• _PROBLEM_
If a line in the data holds the string "Jupyter", list it.

• _MATERIALS PROVIDED_
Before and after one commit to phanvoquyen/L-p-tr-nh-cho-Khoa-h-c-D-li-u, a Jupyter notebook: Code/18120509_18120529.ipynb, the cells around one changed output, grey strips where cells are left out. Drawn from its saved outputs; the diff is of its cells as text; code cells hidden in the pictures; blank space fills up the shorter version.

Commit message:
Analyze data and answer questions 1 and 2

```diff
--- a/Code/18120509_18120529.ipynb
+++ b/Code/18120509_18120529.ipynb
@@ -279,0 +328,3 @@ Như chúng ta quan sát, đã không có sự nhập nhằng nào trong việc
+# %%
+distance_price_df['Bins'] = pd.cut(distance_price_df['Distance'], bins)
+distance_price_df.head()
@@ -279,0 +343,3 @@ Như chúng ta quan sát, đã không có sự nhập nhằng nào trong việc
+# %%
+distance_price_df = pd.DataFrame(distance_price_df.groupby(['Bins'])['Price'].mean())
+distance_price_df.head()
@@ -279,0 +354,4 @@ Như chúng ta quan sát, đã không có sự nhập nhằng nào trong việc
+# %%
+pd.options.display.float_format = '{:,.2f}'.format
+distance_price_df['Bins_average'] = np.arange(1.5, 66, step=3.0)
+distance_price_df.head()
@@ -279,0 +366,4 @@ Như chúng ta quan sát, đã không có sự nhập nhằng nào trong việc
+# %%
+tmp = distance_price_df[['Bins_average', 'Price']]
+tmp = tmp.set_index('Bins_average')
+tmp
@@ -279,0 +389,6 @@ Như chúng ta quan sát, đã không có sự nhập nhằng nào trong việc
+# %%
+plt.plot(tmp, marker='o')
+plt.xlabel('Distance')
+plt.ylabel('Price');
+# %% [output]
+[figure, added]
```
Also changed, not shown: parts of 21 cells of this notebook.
* * *
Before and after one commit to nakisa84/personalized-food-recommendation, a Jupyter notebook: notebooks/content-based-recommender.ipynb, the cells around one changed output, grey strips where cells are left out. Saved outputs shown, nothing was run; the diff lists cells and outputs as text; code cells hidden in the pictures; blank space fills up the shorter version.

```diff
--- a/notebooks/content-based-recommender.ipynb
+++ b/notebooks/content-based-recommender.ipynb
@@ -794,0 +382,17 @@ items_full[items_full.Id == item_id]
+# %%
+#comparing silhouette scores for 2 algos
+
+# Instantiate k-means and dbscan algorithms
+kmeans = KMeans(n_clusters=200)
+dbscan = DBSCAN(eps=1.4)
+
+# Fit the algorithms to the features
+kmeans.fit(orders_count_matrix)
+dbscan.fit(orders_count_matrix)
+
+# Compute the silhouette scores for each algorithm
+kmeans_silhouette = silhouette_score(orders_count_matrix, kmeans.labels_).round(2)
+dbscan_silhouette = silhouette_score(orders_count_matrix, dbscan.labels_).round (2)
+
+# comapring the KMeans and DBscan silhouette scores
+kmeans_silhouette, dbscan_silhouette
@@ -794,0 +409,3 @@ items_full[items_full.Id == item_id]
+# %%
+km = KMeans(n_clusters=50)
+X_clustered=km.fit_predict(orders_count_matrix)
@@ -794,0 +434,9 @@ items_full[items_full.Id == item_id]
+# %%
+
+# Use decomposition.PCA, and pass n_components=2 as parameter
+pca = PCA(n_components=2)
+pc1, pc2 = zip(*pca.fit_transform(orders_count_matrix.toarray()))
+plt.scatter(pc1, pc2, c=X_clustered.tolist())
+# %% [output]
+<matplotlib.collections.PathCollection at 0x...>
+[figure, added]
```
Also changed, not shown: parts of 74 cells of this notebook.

• _OUTPUT BELOW_
Before and after one commit to phanvoquyen/L-p-tr-nh-cho-Khoa-h-c-D-li-u, a Jupyter notebook: Code/18120509_18120529.ipynb, the cells around one changed output, grey strips where cells are left out. Drawn from its saved outputs; the diff is of its cells as text; code cells hidden in the pictures; blank space fills up the shorter version.
Before and after one commit to nakisa84/personalized-food-recommendation, a Jupyter notebook: notebooks/content-based-recommender.ipynb, the cells around one changed output, grey strips where cells are left out. Saved outputs shown, nothing was run; the diff lists cells and outputs as text; code cells hidden in the pictures; blank space fills up the shorter version.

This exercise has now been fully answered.